Arts Annie and Daniel and Sam, Sitting in a Tree
posted by August 8 at 16:56 PMon
Sometimes artists stick to one subject their entire lives. Other times, subjects seem to stick to artists.
Annie Han and Daniel Mihalyo of Lead Pencil Studio were having a perfectly normal conversation with Philadelphia-based architect Peter Bohlin when he informed them that they were finalists for a project involving Sam Hill.
Yup, that Sam Hill—the eccentric early 20th-century roadbuilder who ended up, in spite of himself and with the help of the Queen Marie of Romania and a modern dancer named Loie Fuller, founding the Maryhill Museum in remotest Washington, near the border of Oregon.
This was the same Hill that the artists lived with for three years in the research, construction, and experience of their terrific outdoor installation that stood across the Columbia River from the museum last summer, Maryhill Double.
“What are the chances?” Han said when she explained the story on the phone just now.
Turns out that, in time for the 2010 Vancouver Winter Olympics, the border-crossing between the U.S. and Canada at Blaine, Washington, needs to be seriously expanded.
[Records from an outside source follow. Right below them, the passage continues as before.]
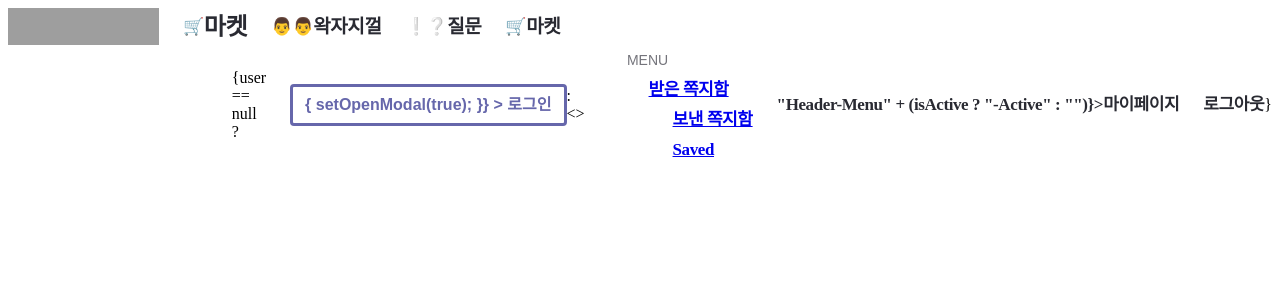
Repository: Khan9389/newDJ_JSP
Page: http://localhost/newDangJang/WEB-INF/jsp/home/main.jsp
An editor plug-in stored every save of this project. The page is shown before and after the next save, followed by the edit.
The browser window is 1280 px wide. The pictures show the whole page.
Pictures or frames that could not be fetched are drawn as grey boxes. The page is served by Tomcat 9. Nobody is signed in. The template is opened directly, without the code that normally fills it, so the values that code supplies are empty.

Above is the page before, as saved 2022-06-27 05:52:23.
Console error (its wording comes from the project's code and is left out).

After the next save:
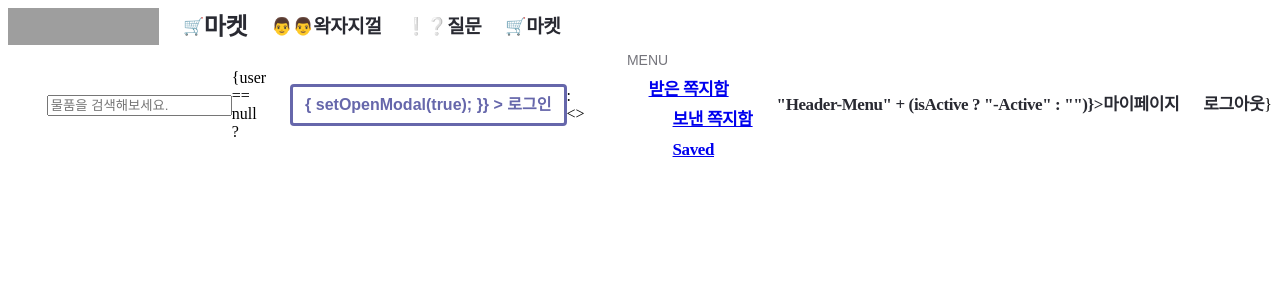
Saved 16 s later.
--- a/newDangJang/WebContent/WEB-INF/jsp/home/main.jsp
+++ b/newDangJang/WebContent/WEB-INF/jsp/home/main.jsp
@@ -134,6 +134,7 @@
 <body>
 	<header>
 	 <div class="Category">
+
 	 <div class="left-content">
           <ul class="MainUl">
        		<li><Link to="/"><img src={LogoPath} alt=""></img></Link></li>
@@ -150,7 +151,7 @@
               <ul class="MainUl">
                 <li>
                   <Label width="300px" padding="12px 15px 11px 46px">
-                    <MainInput
+                    <Input
                       name="search"
                       placeholder="물품을 검색해보세요."
                       autocomplete="off"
It will basically be torn out and replaced.
The GSA—which in this region is headed by an art-loving Bush appointee, a Republican art angel, really—will be overseeing the rebuilding, led by Bohlin’s architecture firm. The artist’s names had been thrown into a list of artists from the Washington State Arts Commission roster without their knowing.
And the monument that will remain untouched on the site?
The artists, who operate under the name Lead Pencil Studio (and who won last year’s Stranger Genius Award), have been selected to make a piece for the reconstruction of the border-crossing, on property that butts right up against Hill’s Peace Arch. (No, they are not planning a double.)
“The coincidence is really something, I have to say,” Mihalyo said.
“We just started,” Han said. “We make a proposal on the 30th, three days before we leave for the Rome Prize.” (They’ll be at the American Academy in Rome for 11 months, but can travel back occasionally.)
The budget for the project is about $200,000, and the site was once a fishing ground where four Native American tribes overlapped. Trains roar through it. And it’s the only property in the U.S., Mihalyo said, that’s co-owned by two nations.
Maryhill Double was only up for three months. It’s remembered only in photographs, videos, memories, and writing. Now it gets another (unwitting) memorial. Sam Hill strikes back.
Maryhill Double - Sky Section, Lambda print, 2007